My husband and I, now circling 70, were certainly unprepared for parenting to begin with, having both been only children with no clue about sibling dynamics. We did the best we could raising three children by the seat of our pants. We were in our late 40’s, with a son still in middle school, when we realized we had to take the reins in raising our first grandchild. She was a dream child – sweet, smart, gifted and beautiful – and it didn’t take long for us, and her, to accept that she was our fourth child.
But at the same time we were in denial. When our first grandson was born 8 years later, he didn’t live with us, so we assumed our childrearing days would be over in a few years. When it became necessary for him to come live with us at age five, and we also learned that he had a brother on the way, the lightbulb above our heads burst on with crystal clarity. The odds were strong we would be responsible for children into our 80’s.
Because no friends or relatives our age, aside from a cousin who chose to adopt foster children, are in our club, we often feel alone in our journey and don’t know where to turn. That’s why I urge all grandparents in our situation to join a support group where you can talk about the mutual feelings you don’t discuss with others:
.....We’re scared. We live with the specter of looming major health and financial issues or even death, and the consequential disruption in our grandchildren’s lives.
.....We’re tired. We simply don’t have the energy to do all the running around we used to do with our kids, and all the activities of daily life – laundry, cleaning, cooking, homework, transporting, etc. – wear us out pretty fast. We’re in dire need of a regular babysitter.
.....We’re resentful. We once had dreams of a relaxing retirement, entertaining and spoiling our grandkids and then sending them on their way to a safe, healthy home. We’re angry at the adult children who created chaos in the lives of their children and their parents.
.....We’re broke. I don’t need to explain that further to any parent.
But…all negativity aside, and speaking for myself… I think I’d do it all again in a heartbeat. Living with these kids has added a new, richer dimension to my life. It’s a do over. I appreciate them more acutely because I don’t have unrealistic expectations for them or myself. I am learning the importance of stopping to smell the roses. I no longer fight the trivial battles that I might once have thought important. Who cares if their socks don’t match!

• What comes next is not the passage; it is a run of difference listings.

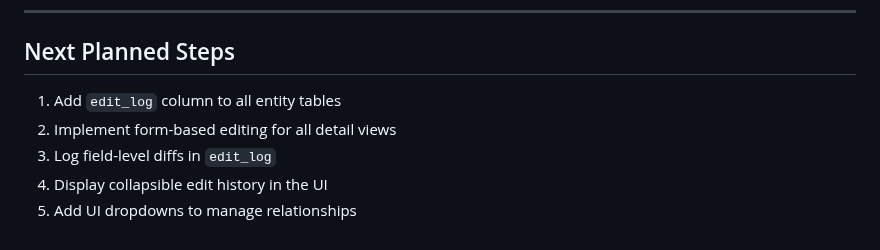
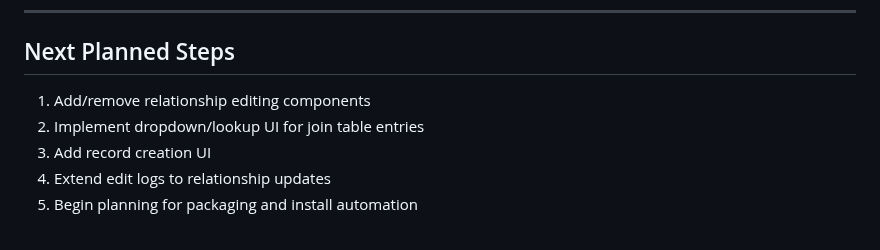
Before and after one commit to nikhilsath/crossbook, a Markdown page: README.md, the part around one of its changes. GitHub-like rendering.

```diff
--- a/README.md
+++ b/README.md
@@ -86,8 +89,8 @@ Crossbook is a structured, browser-based knowledge interface for managing canon
 
 ## Next Planned Steps
 
-1. Add `edit_log` column to all entity tables
-2. Implement form-based editing for all detail views
-3. Log field-level diffs in `edit_log`
-4. Display collapsible edit history in the UI
-5. Add UI dropdowns to manage relationships
+1. Add/remove relationship editing components
+2. Implement dropdown/lookup UI for join table entries
+3. Add record creation UI
+4. Extend edit logs to relationship updates
+5. Begin planning for packaging and install automation
```
Also changed, not shown: other parts of README.md (+27 -24 lines).
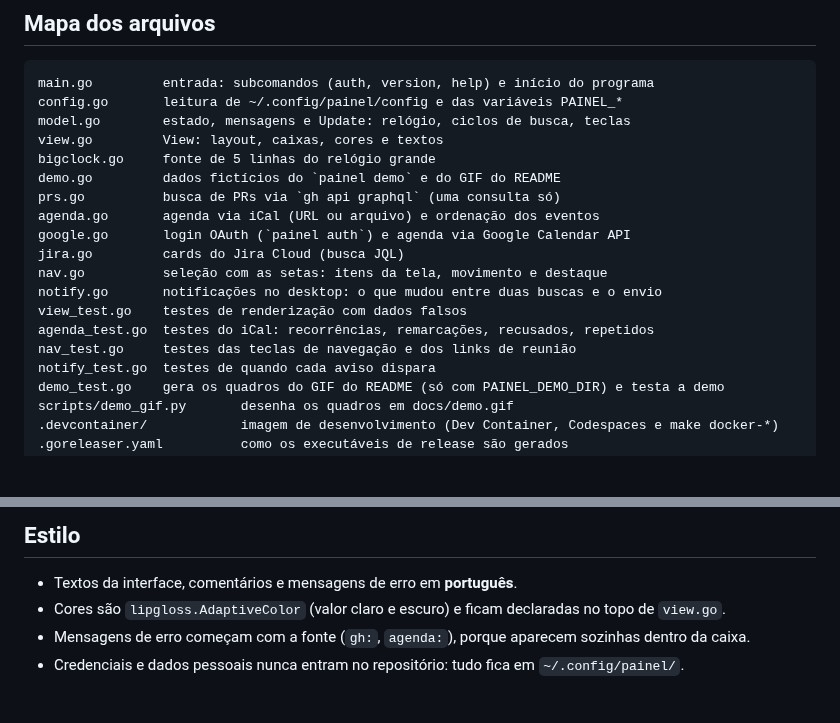
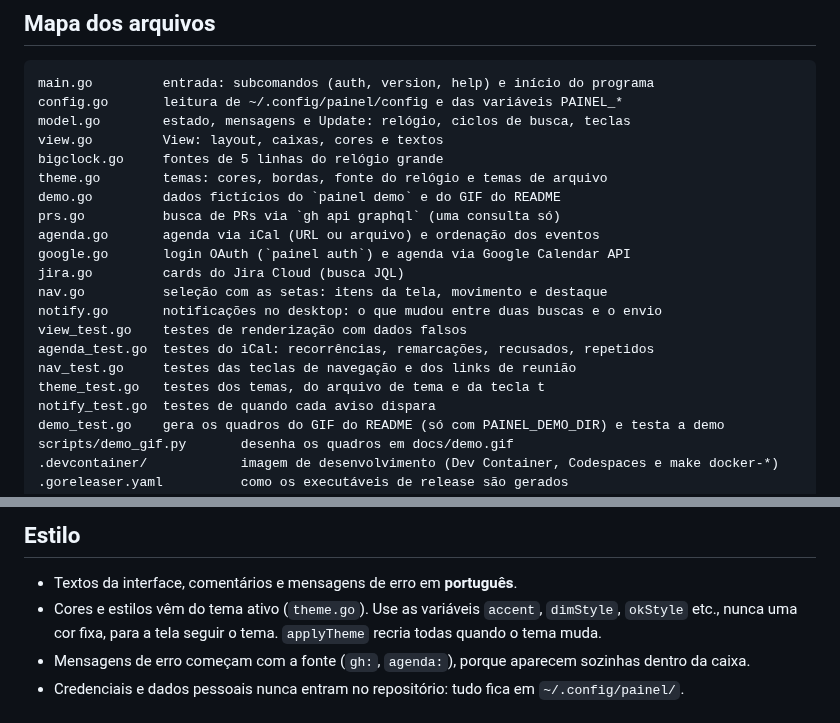
Before and after one commit to mvabf/painel, a Markdown page: docs/arquitetura.md, 2 parts joined by grey strips. Rendered like a GitHub page; blank space fills up the shorter version.

```diff
--- a/docs/arquitetura.md
+++ b/docs/arquitetura.md
@@ -13,7 +13,8 @@ main.go         entrada: subcomandos (auth, version, help) e início do programa
 config.go       leitura de ~/.config/painel/config e das variáveis PAINEL_*
 model.go        estado, mensagens e Update: relógio, ciclos de busca, teclas
 view.go         View: layout, caixas, cores e textos
-bigclock.go     fonte de 5 linhas do relógio grande
+bigclock.go     fontes de 5 linhas do relógio grande
+theme.go        temas: cores, bordas, fonte do relógio e temas de arquivo
 demo.go         dados fictícios do `painel demo` e do GIF do README
 prs.go          busca de PRs via `gh api graphql` (uma consulta só)
 agenda.go       agenda via iCal (URL ou arquivo) e ordenação dos eventos
@@ -24,6 +25,7 @@ notify.go       notificações no desktop: o que mudou entre duas buscas e o env
 view_test.go    testes de renderização com dados falsos
 agenda_test.go  testes do iCal: recorrências, remarcações, recusados, repetidos
 nav_test.go     testes das teclas de navegação e dos links de reunião
+theme_test.go   testes dos temas, do arquivo de tema e da tecla t
 notify_test.go  testes de quando cada aviso dispara
 demo_test.go    gera os quadros do GIF do README (só com PAINEL_DEMO_DIR) e testa a demo
 scripts/demo_gif.py       desenha os quadros em docs/demo.gif
@@ -124,8 +126,9 @@ nova, por exemplo erros do Bugsnag:
 ## Estilo
 
 - Textos da interface, comentários e mensagens de erro em **português**.
-- Cores são `lipgloss.AdaptiveColor` (valor claro e escuro) e ficam declaradas
-  no topo de `view.go`.
+- Cores e estilos vêm do tema ativo (`theme.go`). Use as variáveis `accent`,
+  `dimStyle`, `okStyle` etc., nunca uma cor fixa, para a tela seguir o tema.
+  `applyTheme` recria todas quando o tema muda.
 - Mensagens de erro começam com a fonte (`gh:`, `agenda:`), porque aparecem
   sozinhas dentro da caixa.
 - Credenciais e dados pessoais nunca entram no repositório: tudo fica em
```
Also changed, not shown: README.md (+17 -0 lines), docs/configuracao.md (+2 -0 lines), docs/temas.md (added, +72 -0 lines), docs/demo.gif, 11 other files.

Most importantly, I know how different their lives might have been had we not stepped in. I know we're doing the right thing...for them, but also for us.
doing the right thing. I can’t imagine life any other way.